It’s 10:37 a.m. and I already have a bout of that pesky mom guilt. Erik woke me up and told me he was going to run to the store to get dog food and coffee creamer. “The girls are fine, they already ate, so try to keep sleeping,” he said. I bet he wasn’t even to the stop sign at the end of our street before they were fussing. I walk out in the living room to see them both in their swings. Olivia about knocked the bucket seat of her’s to the floor from flailing her arms and legs once she noticed me, and although Violet didn’t get as excited, I got a happy reaction from her, too. I walked in to the kitchen where the Keurig is just out of their eyesight, and before you know it, they’re both crying. I rolled my eyes and took a deep breath.
A little over a month ago, Violet started refusing the breast little by little, to the point where she wasn’t gaining or losing any weight. We hired an IBCLC to come out to our house and do an evaluation on her. She diagnosed a lip and tongue tie, but said that it didn’t affect her latch any, and gave us a feeding plan to follow. She told us that if we had a referral to an E.N.T. we could get the ties revised, but for now, bottle feed her and focus on continuing to try to get her to latch. This morning, I wanted to pump because I had slept from 4:00 a.m. to 9:00 a.m. and knew that I had enough milk in there for her lunch bottle. Once I start interacting with the girls, it’s go, go, go until their mid-morning nap.

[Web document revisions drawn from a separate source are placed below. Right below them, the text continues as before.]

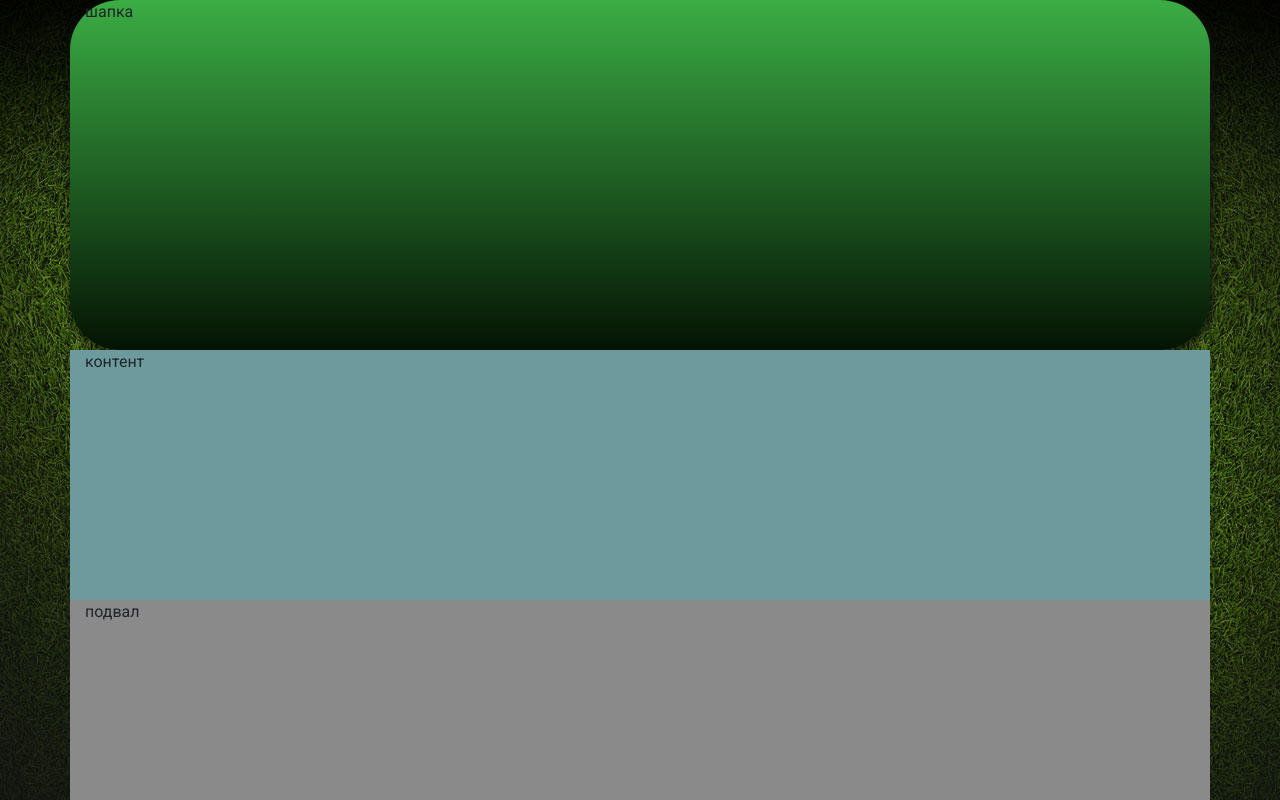
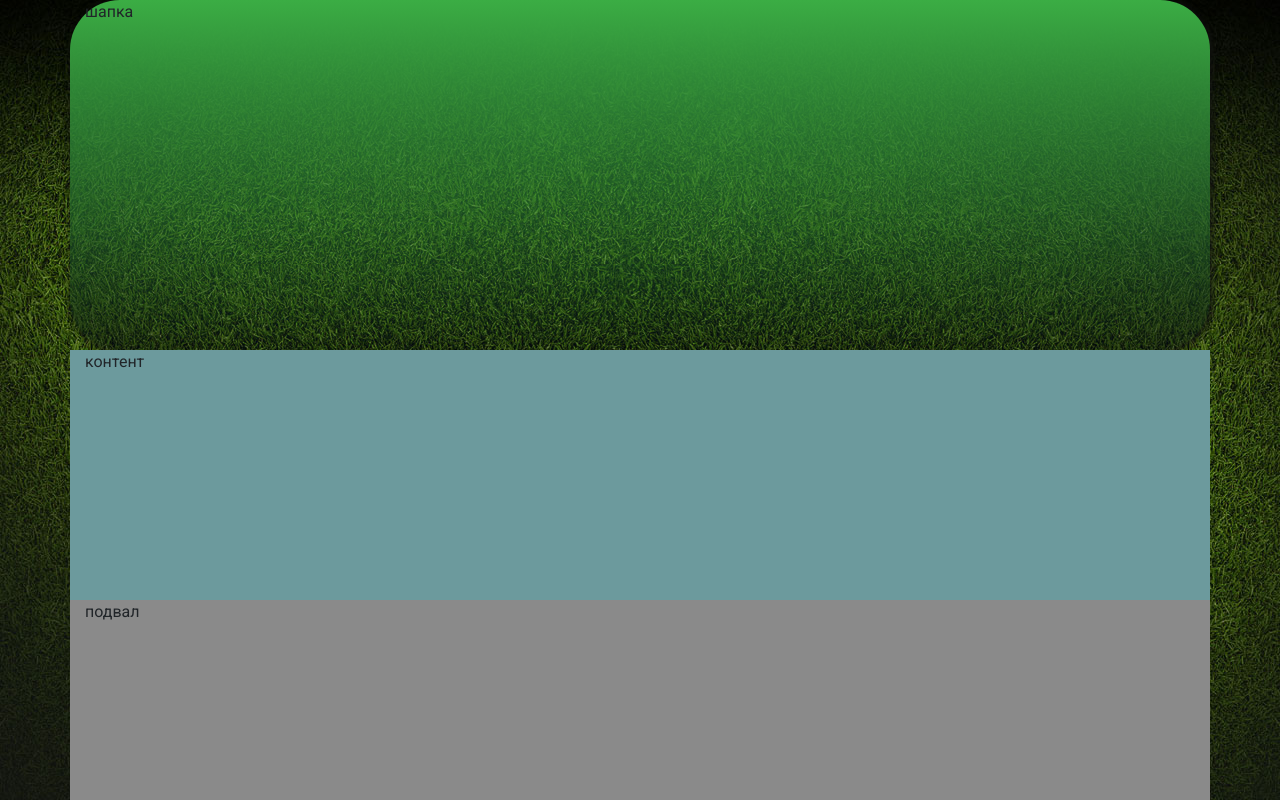
Before and after one commit to Major666RUS/NiceFootball, a website: page index.html in a window 1280 px wide. Drawn offline with nearby package versions, Linux system fonts and the light colour scheme.

Commit message:
12123232

```diff
--- a/main.scss
+++ b/main.scss
@@ -16,7 +16,7 @@
   height: 350px;
   border-radius: 50px;
   box-shadow: 2px 2px 10px 0px #111;
-  background-image: linear-gradient(to bottom, #3bad44 0%, #041303 100%);
+  background-image: linear-gradient(to bottom, #3bad44 0%, rgba(4, 9, 13, 0.5) 100%);
 }
 .content {
   background-color: #6c9a9d;
```
Also changed, not shown: css/main.css, 1 other file.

I figured I would pump for a few minutes rather than twenty, get enough milk out for the bottle, and then nurse Olivia and maybe Violet if I was lucky. I did just that, and as Olivia fell asleep nursing, a wave of Oxytocin rushed over me. I was able to unlatch her once I realized she was comfort suckling and no longer swallowing, and laid her down peacefully in her crib. I took Violet, who was now crying, out of the playpen and sat down with her in the rocking chair in the nursery. I attempted to latch her, and sure enough, she took right to it and started nursing herself to sleep, too.
Once she was fully asleep in her crib, I came to the kitchen table to type this, thinking about how all they wanted was my attention (and milk… let’s be honest here) and how all I wanted was to drink a hot cup of coffee while I pumped milk so Violet had one less bottle of Neosure today since I am working tonight. As a mother, one of the hardest things for me is making sure that both of them get equal, or close to equal time with me, while still providing structure through the day by making sure they eat enough, play enough, and nap enough. The absolute hardest thing, though? Remembering that they are only this little once, and to embrace these moments whether they are happy memories, or mistakes to learn from, and to remind ourselves that although we may feel guilty because we could have done x,y, or z better, they don’t care as long as we love them.